Azerbaijan, as Edmonds revealed, was also a specific target of the original incarnation of Gladio during the period 1994-1996. At this time Azerbaijan was still diplomatically quite close to Russia, a significant problem for a NATO eager to get a toehold in the Caucasus. In 1995 Azerbaijan's President, Helmar Aliyev (father of the country's current president), was targeted in an assassination attempt by a group including Abdullah Catli, a key Gladio operative and someone whose unlikely career (including imprisonments and helicopter breakouts) would make even the most imaginative screenwriter jealous. After this point, Azerbaijan began to move into the NATO fold and is now a candidate for entry into the alliance itself. As Edmonds explained:
“So again, if people were to go and look at the records on this assassination attempt on Aliyev, they would see Abdullah Çatlı’s name. They would see that Aliyev came out and said, 'The people responsible for this were NATO/US via Turkey.' And the Turkish President calling and saying, 'No, these were the thugs, the mafia people, you know? They have nothing to do with us.' All these denials. Whatever happened is, Aliyev very quickly switched position after this assassination attempt, OK?
“You fast-forward, look at Azerbaijan. Since 1996, Azerbaijan’s been the closest ally of the United States and NATO. In fact, they are becoming a NATO member. For the last eight years, NATO has been there with a base training them. They’ve been passing the tests. They went from purchasing something like $25 million dollars weapons… worth of weapons from the United States, today to something like four… three and a half… $4 billion dollars of US weapons. So, success. Gladio was successful.”
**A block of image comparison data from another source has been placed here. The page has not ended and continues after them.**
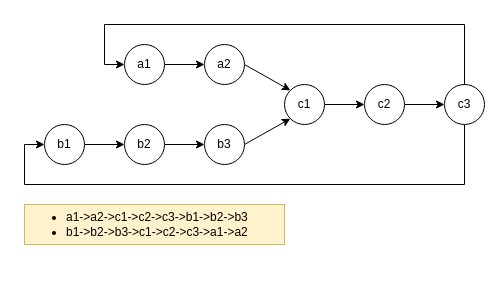
Above: LinkedList.drawio in HongyuanH/diagrams (draw.io), before the change. Source tidied: cells renumbered, new cells numbered last; positions are measured from the earlier drawing's top-left corner, leaving out a move shared by most shapes. Both pictures are drawn from the tidied source at 100%, with x=0, y=0 at pixel (24, 24).
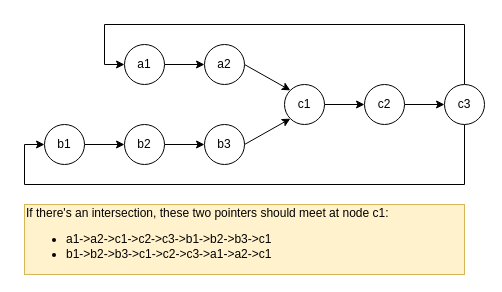
Above is the later version.

Diff of the diagram source:
```diff
@@
-    <mxCell id="19" value="&lt;ul&gt;&lt;li&gt;a1-&amp;gt;a2-&amp;gt;c1-&amp;gt;c2-&amp;gt;c3-&amp;gt;b1-&amp;gt;b2-&amp;gt;b3&lt;/li&gt;&lt;li&gt;b1-&amp;gt;b2-&amp;gt;b3-&amp;gt;c1-&amp;gt;c2-&amp;gt;c3-&amp;gt;a1-&amp;gt;a2&lt;/li&gt;&lt;/ul&gt;" style="rounded=0;whiteSpace=wrap;html=1;fillColor=#fff2cc;strokeColor=#d6b656;align=left;" parent="1" vertex="1">
-      <mxGeometry y="180" width="260" height="40" as="geometry" />
+    <mxCell id="19" value="&lt;div&gt;If there's an intersection, these two pointers should meet at node c1:&lt;/div&gt;&lt;ul&gt;&lt;li&gt;a1-&amp;gt;a2-&amp;gt;c1-&amp;gt;c2-&amp;gt;c3-&amp;gt;b1-&amp;gt;b2-&amp;gt;b3-&amp;gt;c1&lt;/li&gt;&lt;li&gt;b1-&amp;gt;b2-&amp;gt;b3-&amp;gt;c1-&amp;gt;c2-&amp;gt;c3-&amp;gt;a1-&amp;gt;a2-&amp;gt;c1&lt;/li&gt;&lt;/ul&gt;" style="rounded=0;whiteSpace=wrap;html=1;fillColor=#fff2cc;strokeColor=#d6b656;align=left;" parent="1" vertex="1">
+      <mxGeometry y="180" width="440" height="70" as="geometry" />
     </mxCell>
```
The Russians were not witless spectators of these events, of course, and those within their ranks who are part of the “new cold war” conflict (a real, but manipulated, conflict) are not eager to see the same thing happen to Armenia, or South Ossetia, or other of the important buffer states in the Caucasus region.
The stakes at the moment are high, and the possibility for a rapid acceleration of tension in the region, however slight, is there. The co-chairs of the OSCE Minsk Group have wrung their hands and expressed their disappointment, but as they have been unsuccessfully negotiating a “peace” between the two sides in the Nagarno-Karabakh conflict for two decades now, perhaps an event like this will finally see them pushed to the side as the ineffective talking shop they evidently are. The consequences could be the derailment of peace talks and even a breaking of the truce. Everything hinges on how Armenia reacts to this latest incident, and whether Azerbaijan will back down.
...Not that you'll hear this on CNN. There's Kardashian news to cover. Still, although these names, places and events may seem obscure to the average Western reader today, within the decade they will start to become as familiar as the Middle East has to those who only learn geography through warfare.